### Instructions to follow
For each line in the records that contains "package", make a copy.

========================================================================

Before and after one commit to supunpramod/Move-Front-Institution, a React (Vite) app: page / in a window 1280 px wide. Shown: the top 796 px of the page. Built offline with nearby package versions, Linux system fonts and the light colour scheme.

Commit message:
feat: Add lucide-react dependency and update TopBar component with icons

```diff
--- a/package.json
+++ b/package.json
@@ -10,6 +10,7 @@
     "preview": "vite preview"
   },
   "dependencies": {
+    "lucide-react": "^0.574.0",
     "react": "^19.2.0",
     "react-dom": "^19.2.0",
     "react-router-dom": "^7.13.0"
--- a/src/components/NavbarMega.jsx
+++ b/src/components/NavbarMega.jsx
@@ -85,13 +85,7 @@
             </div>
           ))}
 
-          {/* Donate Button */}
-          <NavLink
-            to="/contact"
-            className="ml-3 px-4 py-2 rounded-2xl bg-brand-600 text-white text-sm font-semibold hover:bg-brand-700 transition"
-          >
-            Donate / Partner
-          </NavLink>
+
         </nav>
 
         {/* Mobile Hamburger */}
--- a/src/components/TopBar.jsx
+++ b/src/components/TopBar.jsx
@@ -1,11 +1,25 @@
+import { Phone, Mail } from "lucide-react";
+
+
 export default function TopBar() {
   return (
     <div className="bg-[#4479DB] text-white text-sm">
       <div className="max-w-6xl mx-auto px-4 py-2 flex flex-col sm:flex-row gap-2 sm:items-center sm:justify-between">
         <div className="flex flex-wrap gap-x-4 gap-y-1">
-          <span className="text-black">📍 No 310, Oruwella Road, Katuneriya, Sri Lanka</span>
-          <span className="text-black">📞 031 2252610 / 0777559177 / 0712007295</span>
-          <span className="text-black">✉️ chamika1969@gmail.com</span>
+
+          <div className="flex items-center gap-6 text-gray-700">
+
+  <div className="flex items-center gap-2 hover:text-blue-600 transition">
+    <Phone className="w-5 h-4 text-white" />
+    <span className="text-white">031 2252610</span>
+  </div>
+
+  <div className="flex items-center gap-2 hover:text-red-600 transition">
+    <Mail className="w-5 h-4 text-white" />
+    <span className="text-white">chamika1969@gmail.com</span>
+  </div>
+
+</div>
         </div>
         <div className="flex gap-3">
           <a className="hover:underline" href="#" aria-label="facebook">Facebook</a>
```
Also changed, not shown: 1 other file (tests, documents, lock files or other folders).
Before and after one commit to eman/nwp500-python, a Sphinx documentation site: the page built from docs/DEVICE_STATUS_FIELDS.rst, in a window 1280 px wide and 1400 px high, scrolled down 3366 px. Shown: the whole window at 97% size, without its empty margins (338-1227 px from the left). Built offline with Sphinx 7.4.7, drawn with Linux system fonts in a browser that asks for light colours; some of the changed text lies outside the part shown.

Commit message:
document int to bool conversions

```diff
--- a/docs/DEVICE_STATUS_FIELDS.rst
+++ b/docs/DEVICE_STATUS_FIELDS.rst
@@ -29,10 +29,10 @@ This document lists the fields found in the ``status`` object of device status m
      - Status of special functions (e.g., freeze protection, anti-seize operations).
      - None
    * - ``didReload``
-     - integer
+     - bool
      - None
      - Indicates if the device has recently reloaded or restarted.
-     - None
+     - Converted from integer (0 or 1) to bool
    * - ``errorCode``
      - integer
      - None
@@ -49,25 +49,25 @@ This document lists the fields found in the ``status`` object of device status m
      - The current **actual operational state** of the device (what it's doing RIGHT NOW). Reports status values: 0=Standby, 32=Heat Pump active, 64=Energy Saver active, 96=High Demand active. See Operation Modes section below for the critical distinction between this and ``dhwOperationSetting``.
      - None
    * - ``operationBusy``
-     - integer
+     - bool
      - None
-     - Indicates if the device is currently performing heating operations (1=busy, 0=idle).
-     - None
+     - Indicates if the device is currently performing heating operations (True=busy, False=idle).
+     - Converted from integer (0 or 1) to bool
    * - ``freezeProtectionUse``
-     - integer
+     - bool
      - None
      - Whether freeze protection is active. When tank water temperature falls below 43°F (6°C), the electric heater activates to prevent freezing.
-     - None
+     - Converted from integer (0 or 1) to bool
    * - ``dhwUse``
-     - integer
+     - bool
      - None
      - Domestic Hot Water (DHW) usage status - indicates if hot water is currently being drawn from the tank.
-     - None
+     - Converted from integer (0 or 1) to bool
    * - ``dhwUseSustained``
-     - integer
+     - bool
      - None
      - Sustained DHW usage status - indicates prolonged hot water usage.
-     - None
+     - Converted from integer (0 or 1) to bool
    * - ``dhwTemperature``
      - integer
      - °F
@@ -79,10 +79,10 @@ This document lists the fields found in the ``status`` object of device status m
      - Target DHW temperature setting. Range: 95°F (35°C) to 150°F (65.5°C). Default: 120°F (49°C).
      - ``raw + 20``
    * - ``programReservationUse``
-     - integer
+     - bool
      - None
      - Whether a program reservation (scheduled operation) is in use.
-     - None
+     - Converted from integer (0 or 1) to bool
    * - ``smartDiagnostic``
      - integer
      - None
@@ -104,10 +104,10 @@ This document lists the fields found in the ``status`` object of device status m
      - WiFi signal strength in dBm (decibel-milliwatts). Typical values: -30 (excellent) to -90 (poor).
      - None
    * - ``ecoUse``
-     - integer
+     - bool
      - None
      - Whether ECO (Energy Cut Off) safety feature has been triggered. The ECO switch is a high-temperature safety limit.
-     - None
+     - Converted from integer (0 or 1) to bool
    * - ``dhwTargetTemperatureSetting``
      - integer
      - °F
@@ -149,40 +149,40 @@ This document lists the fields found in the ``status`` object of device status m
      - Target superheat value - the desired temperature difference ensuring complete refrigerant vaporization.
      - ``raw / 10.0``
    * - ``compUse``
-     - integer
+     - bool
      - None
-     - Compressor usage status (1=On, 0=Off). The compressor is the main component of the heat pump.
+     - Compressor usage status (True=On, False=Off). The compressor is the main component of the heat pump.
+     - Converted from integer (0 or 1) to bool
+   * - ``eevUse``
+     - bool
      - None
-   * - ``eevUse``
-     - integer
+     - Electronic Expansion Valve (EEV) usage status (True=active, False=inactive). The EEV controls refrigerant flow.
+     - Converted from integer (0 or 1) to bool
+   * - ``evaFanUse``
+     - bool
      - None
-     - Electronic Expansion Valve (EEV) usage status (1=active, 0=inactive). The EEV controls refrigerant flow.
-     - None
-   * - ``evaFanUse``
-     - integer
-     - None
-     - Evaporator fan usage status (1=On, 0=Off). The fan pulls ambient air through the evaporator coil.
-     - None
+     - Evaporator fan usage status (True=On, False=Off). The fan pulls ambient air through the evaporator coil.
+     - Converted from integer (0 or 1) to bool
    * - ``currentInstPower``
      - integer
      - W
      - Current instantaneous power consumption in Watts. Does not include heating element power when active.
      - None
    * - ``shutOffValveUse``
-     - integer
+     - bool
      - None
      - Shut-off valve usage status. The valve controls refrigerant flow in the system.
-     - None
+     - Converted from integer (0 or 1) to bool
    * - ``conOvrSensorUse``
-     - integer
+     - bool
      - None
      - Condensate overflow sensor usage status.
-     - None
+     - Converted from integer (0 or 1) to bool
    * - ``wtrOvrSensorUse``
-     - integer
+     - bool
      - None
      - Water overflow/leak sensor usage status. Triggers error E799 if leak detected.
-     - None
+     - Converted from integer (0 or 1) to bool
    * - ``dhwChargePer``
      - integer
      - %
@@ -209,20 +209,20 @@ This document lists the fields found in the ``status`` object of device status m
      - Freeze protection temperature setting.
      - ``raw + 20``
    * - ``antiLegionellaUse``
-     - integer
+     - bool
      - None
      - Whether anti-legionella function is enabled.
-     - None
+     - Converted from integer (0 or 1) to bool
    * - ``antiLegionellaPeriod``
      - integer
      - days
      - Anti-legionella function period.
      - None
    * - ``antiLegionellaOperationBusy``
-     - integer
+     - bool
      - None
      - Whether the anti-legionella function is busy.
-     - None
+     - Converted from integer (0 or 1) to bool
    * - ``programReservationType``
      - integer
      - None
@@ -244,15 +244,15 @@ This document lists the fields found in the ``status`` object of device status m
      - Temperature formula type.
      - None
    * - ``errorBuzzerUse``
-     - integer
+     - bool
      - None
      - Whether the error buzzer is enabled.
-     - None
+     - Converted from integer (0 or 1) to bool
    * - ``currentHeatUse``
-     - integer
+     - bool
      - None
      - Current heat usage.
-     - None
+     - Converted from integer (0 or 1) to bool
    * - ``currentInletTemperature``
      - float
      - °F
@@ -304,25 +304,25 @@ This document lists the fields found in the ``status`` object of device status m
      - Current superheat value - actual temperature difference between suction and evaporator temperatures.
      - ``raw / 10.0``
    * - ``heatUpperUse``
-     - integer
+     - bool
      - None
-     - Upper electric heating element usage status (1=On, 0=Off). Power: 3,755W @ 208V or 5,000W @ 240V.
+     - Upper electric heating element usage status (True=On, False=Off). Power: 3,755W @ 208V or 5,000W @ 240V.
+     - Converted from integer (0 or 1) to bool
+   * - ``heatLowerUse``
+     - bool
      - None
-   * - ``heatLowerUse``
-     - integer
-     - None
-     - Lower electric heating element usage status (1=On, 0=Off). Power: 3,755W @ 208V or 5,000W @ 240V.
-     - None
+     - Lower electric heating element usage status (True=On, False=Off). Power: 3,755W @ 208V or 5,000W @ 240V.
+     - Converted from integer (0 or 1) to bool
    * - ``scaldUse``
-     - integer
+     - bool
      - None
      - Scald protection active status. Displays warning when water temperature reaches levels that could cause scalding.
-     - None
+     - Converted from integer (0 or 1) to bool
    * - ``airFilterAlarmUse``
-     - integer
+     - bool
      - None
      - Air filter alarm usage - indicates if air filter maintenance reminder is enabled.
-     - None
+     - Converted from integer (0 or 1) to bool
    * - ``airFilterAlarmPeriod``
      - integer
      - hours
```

========================================================================

### Completed task
Before and after one commit to supunpramod/Move-Front-Institution, a React (Vite) app: page / in a window 1280 px wide. Shown: the top 796 px of the page. Built offline with nearby package versions, Linux system fonts and the light colour scheme.
--- a/package.json
+++ b/package.json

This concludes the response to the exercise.